When Trump (who routinely expels Muslims from his events!) told an all-white crowd in Alabama to “get him out,” and a mob set on a black protester who was knocked to the ground, punched, and kicked in the face; Tillman, who once carried in his front pants pocket the severed, cut-off finger of a black lynched by a SC mob, offers a comparison that seems priceless.
And where are you on the question of “whites as a superior race”? Are you here or “there”?
To sane readers, don’t be deflected; this note, my description of Trump’s tactics, from previous Times comments.
Trump offers in his xenophobic, misogynistic world view of glad, sad, weak, and bad “bourgeois influence” to voters; that through him, their voices will be heard in the mainstream not in the margins.
He target twin foes: the elite class and working class families of color; his nativist rhetoric is vested in the displacement of others. Trump is not a rejection of the GOP establishment, but an outgrowth of its changing form.
Remember empty wagons lack substance!
~~We Virginians who think the Old Dominion made its worst-ever mistake in 1861 love to look down our once-patrician, gin-blossomed Jeffersonian noses at you South Carolinians for starting the mess. I concede that our local fire-eater, Edmund Ruffin (Google him to see the face of fanaticism), did pull the first lanyard to attack Fort Sumpter.
Thus I’m really impressed by South Carolina’s belief that Rhett was “So intemperate and obstinate in his views, the state refused to elect [him] to the Confederate senate.”
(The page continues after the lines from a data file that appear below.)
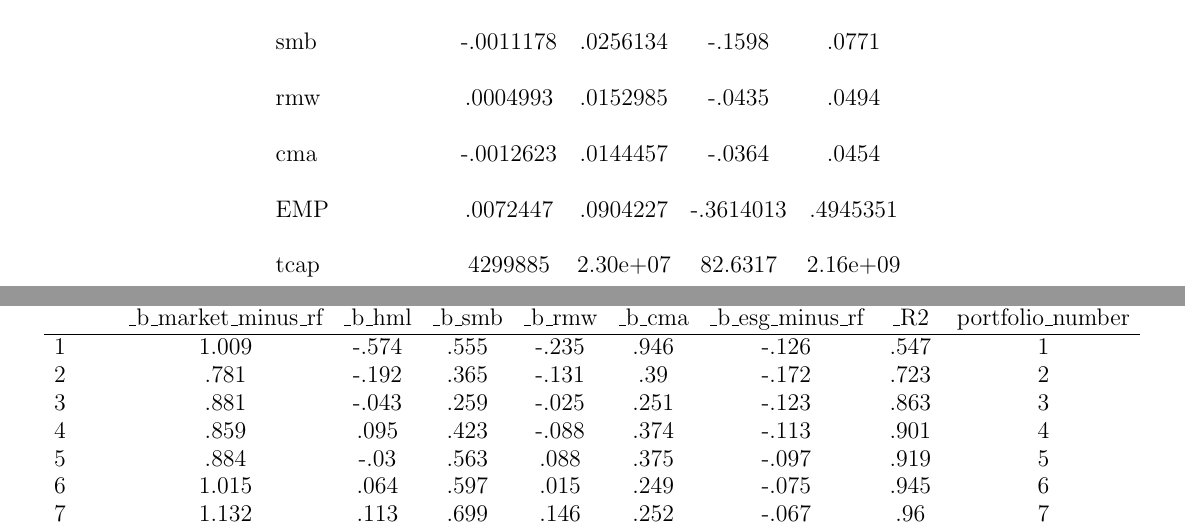
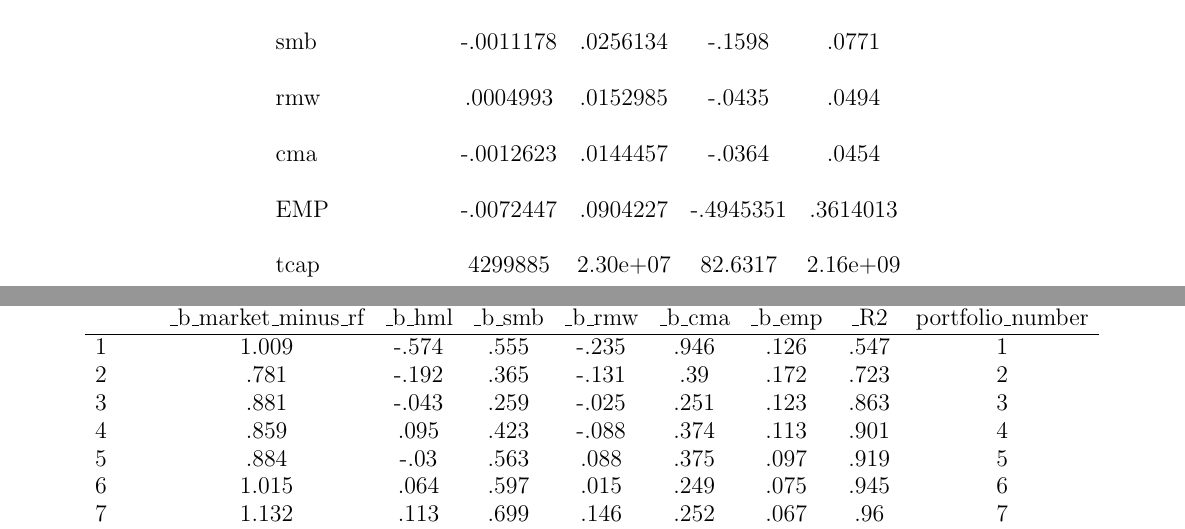
Before and after one commit to thechef20/fin-final-paper-git, a LaTeX paper (Paper/Main.tex, which reads Code/data/desc1.tex, Code/data/size_output_inital.tex): two parts of pages 6 and 14 of 14, joined at a grey line, cut so that both start at the same text. Compiled offline with pdfLaTeX.

Commit message:
edit for presentation

```diff
--- a/Code/data/desc1.tex
+++ b/Code/data/desc1.tex
@@ -12,7 +12,7 @@ hml         &   -.0044938&    .0274506&      -.1758&       .0942\\
 smb         &   -.0011178&    .0256134&      -.1598&       .0771\\
 rmw         &    .0004993&    .0152985&      -.0435&       .0494\\
 cma         &   -.0012623&    .0144457&      -.0364&       .0454\\
-EMP         &    .0072447&    .0904227&   -.3614013&    .4945351\\
+EMP         &   -.0072447&    .0904227&   -.4945351&    .3614013\\
 tcap        &     4299885&    2.30e+07&     82.6317&    2.16e+09\\
 \hline
 \(N\)       &      830889&            &            &            \\
--- a/Code/data/size_output_inital.tex
+++ b/Code/data/size_output_inital.tex
@@ -3,13 +3,13 @@
 \begin{tabular}{l*{1}{cccccccc}}
 \hline\hline
             &\multicolumn{1}{c}{(1)}&            &            &            &            &            &            &            \\
-            &\_b\_market\_minus\_rf&      \_b\_hml&      \_b\_smb&      \_b\_rmw&      \_b\_cma&\_b\_esg\_minus\_rf&         \_R2&portfolio\_number\\
+            &\_b\_market\_minus\_rf&      \_b\_hml&      \_b\_smb&      \_b\_rmw&      \_b\_cma&      \_b\_emp&         \_R2&portfolio\_number\\
 \hline
-1           &       1.009&       -.574&        .555&       -.235&        .946&       -.126&        .547&           1\\
-2           &        .781&       -.192&        .365&       -.131&         .39&       -.172&        .723&           2\\
-3           &        .881&       -.043&        .259&       -.025&        .251&       -.123&        .863&           3\\
-4           &        .859&        .095&        .423&       -.088&        .374&       -.113&        .901&           4\\
-5           &        .884&        -.03&        .563&        .088&        .375&       -.097&        .919&           5\\
-6           &       1.015&        .064&        .597&        .015&        .249&       -.075&        .945&           6\\
-7           &       1.132&        .113&        .699&        .146&        .252&       -.067&         .96&           7\\
-8           &        1.11&        .056&        .584&        .028&        .293&       -.046&        .969&           8\\
+1           &       1.009&       -.574&        .555&       -.235&        .946&        .126&        .547&           1\\
+2           &        .781&       -.192&        .365&       -.131&         .39&        .172&        .723&           2\\
+3           &        .881&       -.043&        .259&       -.025&        .251&        .123&        .863&           3\\
+4           &        .859&        .095&        .423&       -.088&        .374&        .113&        .901&           4\\
+5           &        .884&        -.03&        .563&        .088&        .375&        .097&        .919&           5\\
+6           &       1.015&        .064&        .597&        .015&        .249&        .075&        .945&           6\\
+7           &       1.132&        .113&        .699&        .146&        .252&        .067&         .96&           7\\
+8           &        1.11&        .056&        .584&        .028&        .293&        .046&        .969&           8\\
```
Also changed, not shown: Code/data/FF_pass_2.tex (+1 -1 lines), Code/data/FF_pass_2.txt (+1 -1 lines), Code/data/beta_output_inital.tex (+12 -12 lines), Code/data/size_summary_stat_size.tex (+1 -1 lines), Code/readme.md, Code/data/size_output_inital.tex (6 more changed lines), 4 other files.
That’s good news of a sort. Perhaps the Old South can sometimes come to its senses, after trying everything else first. Trump is a disaster waiting to happen, though I consider Cruz an even greater evil, a theocrat right out of Atwood’s Handmaid’s Tale. Time and demographics may finally wrench we Southerners into sense and the current century. I hope.